The hotline was first used during the Six Day War between Egypt and Israel in June, 1967. The Soviet Black Sea Fleet and the US 6th Fleet were both operating in the Mediterranean at that time and both fleets had elements located close to the war zone. To avoid any confusion about intentions, Moscow and Washington kept each other informed of their fleets’ operations until the war was over.
The 1970’s saw relatively heavy use of the hotline, much of it outside the agreed-upon parameters put in place when the system was established. It was used during the 1971 Indo-Pakistan War, the 1973 Arab-Israeli War, the 1974 Turkish invasion of Cyprus and in 1979 when the Soviets invaded Afghanistan. None of these events rose to the level of a nuclear standoff between the two superpowers, but the use of the line allowed leaders to discuss events in real time, something that would have been difficult using normal diplomatic procedures.
The hotline was used several times during the 1980’s, but less frequently than during the previous decade. The line had gone through a rolling upgrade between 1971 and 1978, a process that included the addition of fax machines on each end so documents and photographs could be exchanged. It was during this time that the backup radio link was discarded in favor of two geosynchronous satellites, one Soviet and one American. Another upgrade in 1986 saw the use of newer satellites and faster transmission capabilities.
There have doubtless been upgrades to the hotline in the past 25 years, but technical details have yet to be made public. The system is still active and in use, despite the fact that one of the original agreement's signatories, the Soviet Union, no longer exists. Today, the hotline links the governments of the United States and Russia, who between them own the vast majority of the nuclear weapons on the planet. Other hotlines now connect various seats of power around the world, the latest being a direct connection between India and Pakistan, in use since June, 2004.
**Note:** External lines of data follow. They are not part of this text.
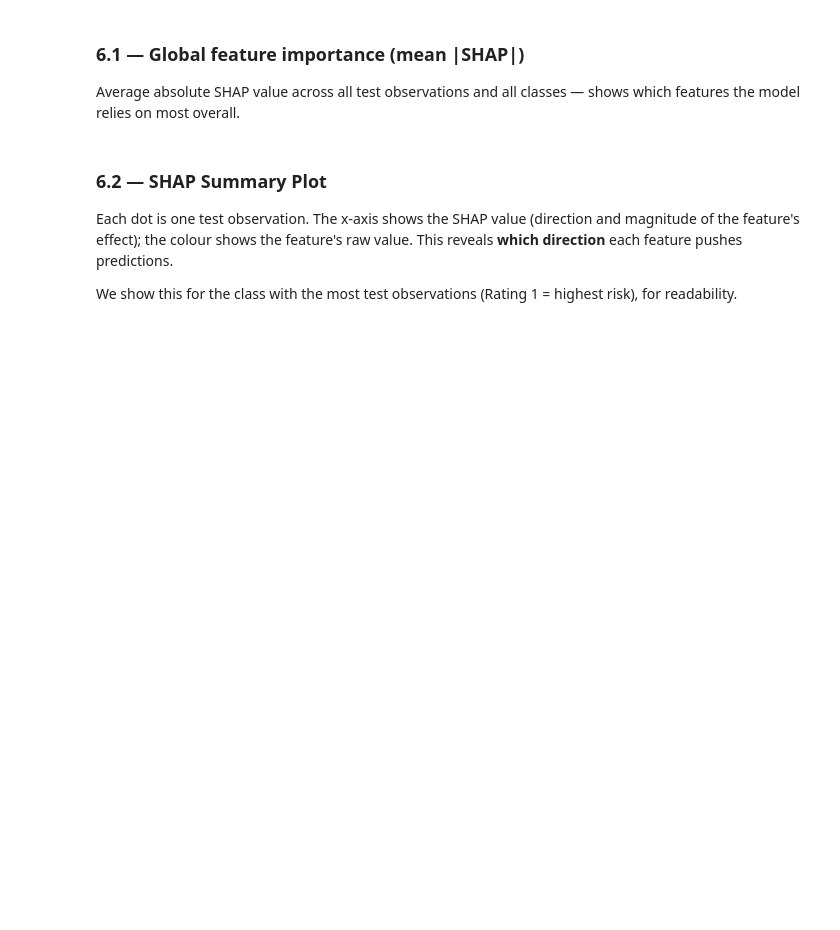
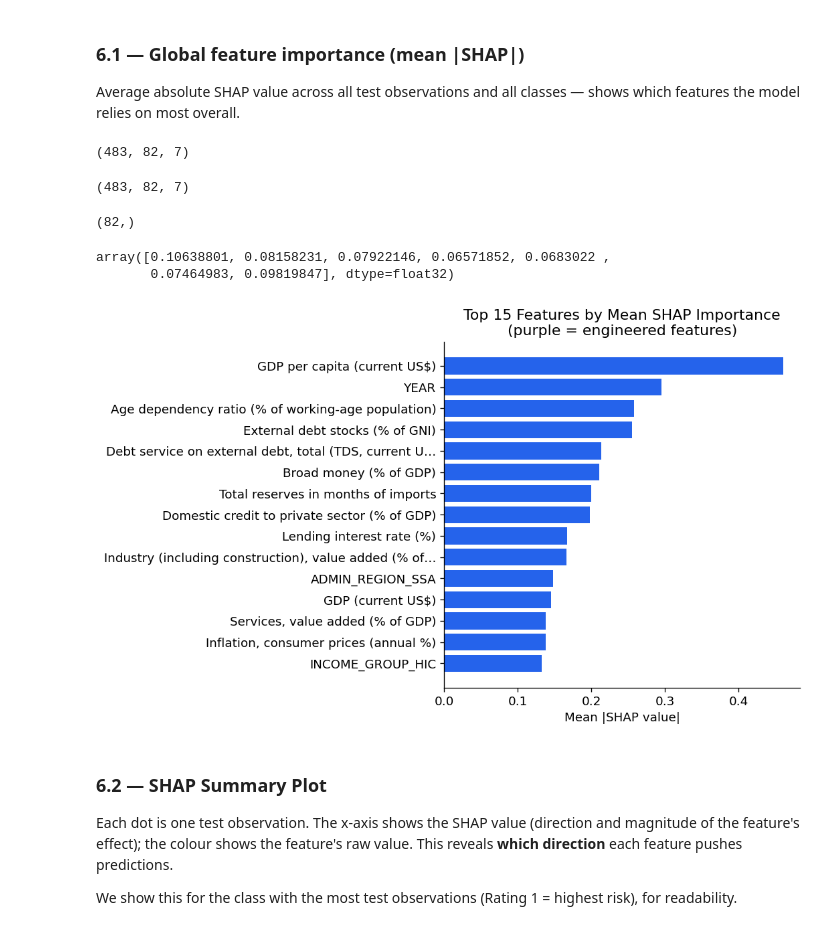
Before and after one commit to hippograndet/country_risk_rating, a Jupyter notebook: notebooks/05-Model_Analysis.ipynb, the cells around one changed output. Drawn from its saved outputs; the diff is of its cells as text; code cells hidden in the pictures; blank space fills up the shorter version.

Commit message:
Fixes and Runs: - Fixed, for 1 requirements.txt - Ran 05 Notebook, for model analysis, with shap.

```diff
--- a/notebooks/05-Model_Analysis.ipynb
+++ b/notebooks/05-Model_Analysis.ipynb
@@ -62,9 +60,9 @@ X = io.load_csv(config.PROCESSED_DATA_DIR / 'X.csv', index_col=0)
 y = io.load_csv(config.PROCESSED_DATA_DIR / 'y.csv', index_col=0)
 X = engineering.create_features(X)
 
-split_cfg = io.load_json(config.PROCESSED_DATA_DIR / 'splits/temporal_v1.json')
+split_cfg = io.load_json(config.PROCESSED_DATA_DIR / 'splits/temporal_v2.json')
 
-def get_split(data, bounds):
+def get_split(data, bounds) -> pd.DataFrame:
     return data[(data['YEAR'] >= bounds[0]) & (data['YEAR'] <= bounds[1])]
 
 X_train = get_split(X, split_cfg['train_years'])
@@ -106,7 +123,7 @@ xgb_cls = model_pipeline.get_model_pipeline(
      'gamma': 0.0, 'max_depth': 10, 'min_child_weight': 1.0,
      'colsample_bytree': 0.8, 'subsample': 1.0}
 )
-xgb_cls.fit(X_train, y_encoder.transform(y_train.values.ravel()))
+xgb_cls.fit(X_train, y_encoder.transform(y_train))
 y_pred_xgb_cls = y_encoder.inverse_transform(xgb_cls.predict(X_test))
 print('XGBoost Classifier trained')
 
@@ -145,7 +166,7 @@ for name, y_pred in MODELS.items():
         'Macro F1': metrics['f1'],
         'Accuracy': metrics['accuracy'],
         'Blurred Acc. (±1)': metrics['blurred_accuracy'],
-        'MAE (rating steps)': metrics['dist_accuracy_ratio'],
+        'MAE (rating steps)': metrics['mean_rating_error'],
     })
 
 summary = pd.DataFrame(rows).set_index('Model').sort_values('Macro F1', ascending=False)
@@ -337,24 +429,43 @@ feat_labels = [label_feature(n) for n in feat_names]
 ### 6.1 — Global feature importance (mean |SHAP|)
 
 Average absolute SHAP value across all test observations and all classes — shows which features the model relies on most overall.
+# %%
+shap_values.shape
+# %% [output]
+(483, 82, 7)
+# %%
+shap_arr.shape
+# %% [output]
+(483, 82, 7)
+# %%
+shap_arr.mean(axis=(0, 2)).shape
+# %% [output]
+(82,)
+# %%
+mean_abs_shap
+# %% [output]
+array([0.10638801, 0.08158231, 0.07922146, 0.06571852, 0.0683022 ,
+       0.07464983, 0.09819847], dtype=float32)
 # %%
 # Mean absolute SHAP across all classes and samples
 shap_arr = np.abs(np.array(shap_values))   # (n_classes, n_samples, n_features)
-mean_abs_shap = shap_arr.mean(axis=(0, 1)) # (n_features,)
+mean_abs_shap = shap_arr.mean(axis=(0, 2)) # (n_features,)
 
 shap_importance = pd.Series(mean_abs_shap, index=feat_labels).sort_values(ascending=False)
 top_n = 15
 top_shap = shap_importance.head(top_n)
 
 eng_mask = [n.startswith('[ENG]') for n in top_shap.index]
 bar_colors = ['#9333ea' if e else '#2563eb' for e in eng_mask]
 
 fig, ax = plt.subplots(figsize=(9, 5.5))
 ax.barh(top_shap.index[::-1], top_shap.values[::-1], color=bar_colors[::-1])
 ax.set_xlabel('Mean |SHAP value|')
 ax.set_title(f'Top {top_n} Features by Mean SHAP Importance\n(purple = engineered features)')
 plt.tight_layout()
 plt.show()
+# %% [output]
+[figure, added]
 # %% [markdown]
 ### 6.2 — SHAP Summary Plot
 
```
Also changed, not shown: parts of 18 cells of this notebook, 13 other files.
So did the hotline between Washington and Moscow prevent the Cold War from becoming hot? We may never know for sure. While some of the incidents in which the system was used have been publicized, it is probable that many have not and may never be. What is certain is that the Red Phone, as the Soviets liked to call the hotline, made a nuclear exchange less likely due simply to its existence.